◆ **WORK REQUIRED**: Could you repeat every record below exactly, leaving out the pictures?

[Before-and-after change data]
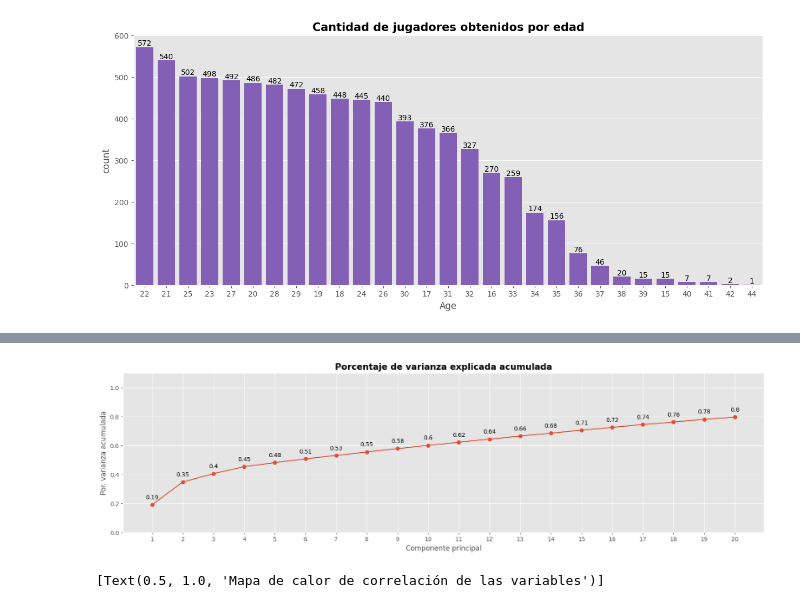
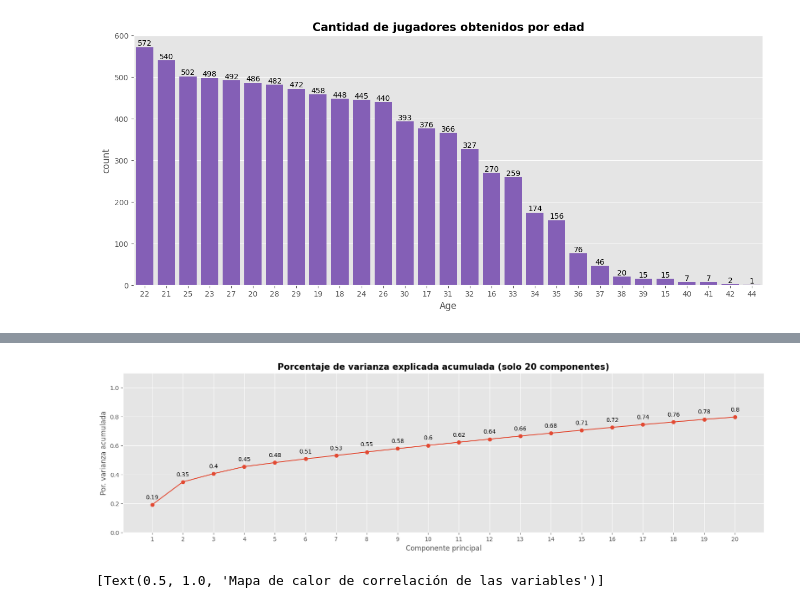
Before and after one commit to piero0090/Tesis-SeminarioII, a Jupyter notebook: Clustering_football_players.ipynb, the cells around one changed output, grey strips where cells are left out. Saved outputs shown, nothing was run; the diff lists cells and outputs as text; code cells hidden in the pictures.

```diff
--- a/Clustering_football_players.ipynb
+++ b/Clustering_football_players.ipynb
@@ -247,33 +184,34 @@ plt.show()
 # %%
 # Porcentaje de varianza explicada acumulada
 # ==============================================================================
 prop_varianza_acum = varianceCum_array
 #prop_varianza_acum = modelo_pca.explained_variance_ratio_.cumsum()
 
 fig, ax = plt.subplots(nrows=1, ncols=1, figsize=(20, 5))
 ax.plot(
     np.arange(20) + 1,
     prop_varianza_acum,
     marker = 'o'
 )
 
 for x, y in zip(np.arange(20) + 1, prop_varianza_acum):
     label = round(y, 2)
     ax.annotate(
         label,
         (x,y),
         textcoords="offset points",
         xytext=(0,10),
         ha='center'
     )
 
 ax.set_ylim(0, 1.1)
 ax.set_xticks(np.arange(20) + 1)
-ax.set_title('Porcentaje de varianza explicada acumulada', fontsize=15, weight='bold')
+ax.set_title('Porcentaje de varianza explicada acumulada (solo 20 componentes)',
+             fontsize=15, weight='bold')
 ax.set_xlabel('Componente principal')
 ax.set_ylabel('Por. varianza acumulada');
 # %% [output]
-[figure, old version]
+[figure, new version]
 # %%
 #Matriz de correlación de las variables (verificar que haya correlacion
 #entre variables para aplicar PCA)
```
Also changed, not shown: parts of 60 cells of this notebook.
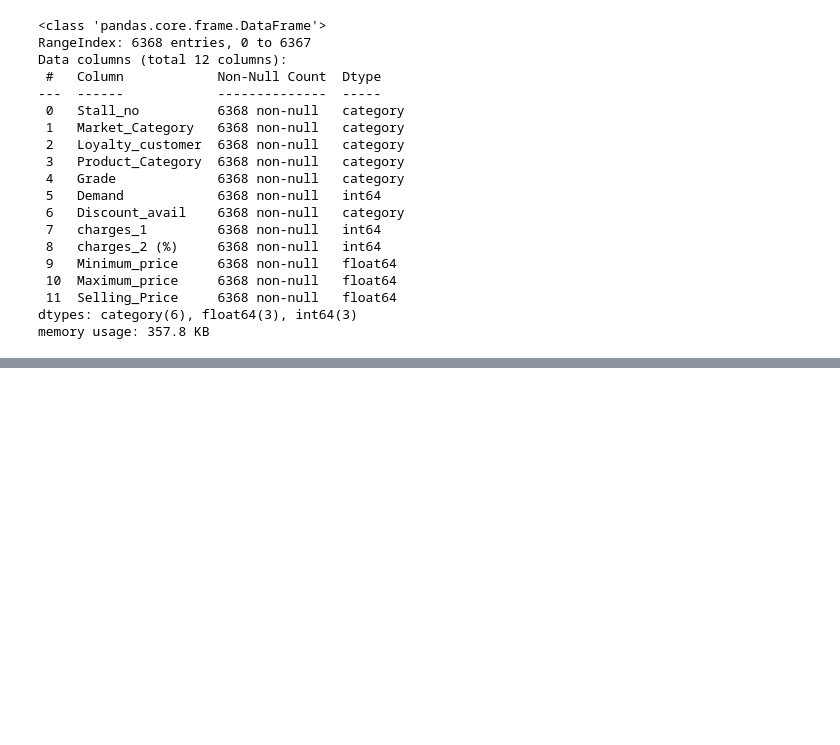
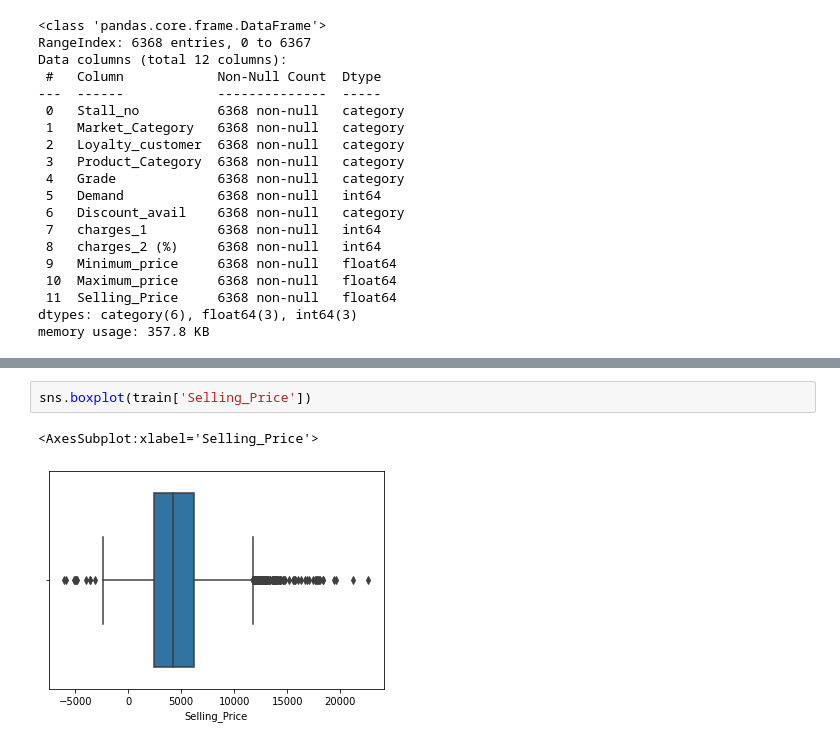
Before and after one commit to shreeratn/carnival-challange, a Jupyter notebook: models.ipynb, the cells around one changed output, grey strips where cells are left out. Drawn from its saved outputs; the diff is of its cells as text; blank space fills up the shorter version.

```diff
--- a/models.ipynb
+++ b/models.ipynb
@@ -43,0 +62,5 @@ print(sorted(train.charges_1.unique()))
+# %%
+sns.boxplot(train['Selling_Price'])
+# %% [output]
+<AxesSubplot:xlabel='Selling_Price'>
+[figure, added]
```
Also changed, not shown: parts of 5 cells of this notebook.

◆ **COMPLETED TASK**:
Before and after one commit to piero0090/Tesis-SeminarioII, a Jupyter notebook: Clustering_football_players.ipynb, the cells around one changed output, grey strips where cells are left out. Saved outputs shown, nothing was run; the diff lists cells and outputs as text; code cells hidden in the pictures.

```diff
--- a/Clustering_football_players.ipynb
+++ b/Clustering_football_players.ipynb
@@ -247,33 +184,34 @@ plt.show()
 # %%
 # Porcentaje de varianza explicada acumulada
 # ==============================================================================
 prop_varianza_acum = varianceCum_array
 #prop_varianza_acum = modelo_pca.explained_variance_ratio_.cumsum()
 
 fig, ax = plt.subplots(nrows=1, ncols=1, figsize=(20, 5))
 ax.plot(
     np.arange(20) + 1,
     prop_varianza_acum,
     marker = 'o'
 )
 
 for x, y in zip(np.arange(20) + 1, prop_varianza_acum):
     label = round(y, 2)
     ax.annotate(
         label,
         (x,y),
         textcoords="offset points",
         xytext=(0,10),
         ha='center'
     )
 
 ax.set_ylim(0, 1.1)
 ax.set_xticks(np.arange(20) + 1)
-ax.set_title('Porcentaje de varianza explicada acumulada', fontsize=15, weight='bold')
+ax.set_title('Porcentaje de varianza explicada acumulada (solo 20 componentes)',
+             fontsize=15, weight='bold')
 ax.set_xlabel('Componente principal')
 ax.set_ylabel('Por. varianza acumulada');
 # %% [output]
-[figure, old version]
+[figure, new version]
 # %%
 #Matriz de correlación de las variables (verificar que haya correlacion
 #entre variables para aplicar PCA)
```
Also changed, not shown: parts of 60 cells of this notebook.
Before and after one commit to shreeratn/carnival-challange, a Jupyter notebook: models.ipynb, the cells around one changed output, grey strips where cells are left out. Drawn from its saved outputs; the diff is of its cells as text; blank space fills up the shorter version.

```diff
--- a/models.ipynb
+++ b/models.ipynb
@@ -43,0 +62,5 @@ print(sorted(train.charges_1.unique()))
+# %%
+sns.boxplot(train['Selling_Price'])
+# %% [output]
+<AxesSubplot:xlabel='Selling_Price'>
+[figure, added]
```
Also changed, not shown: parts of 5 cells of this notebook.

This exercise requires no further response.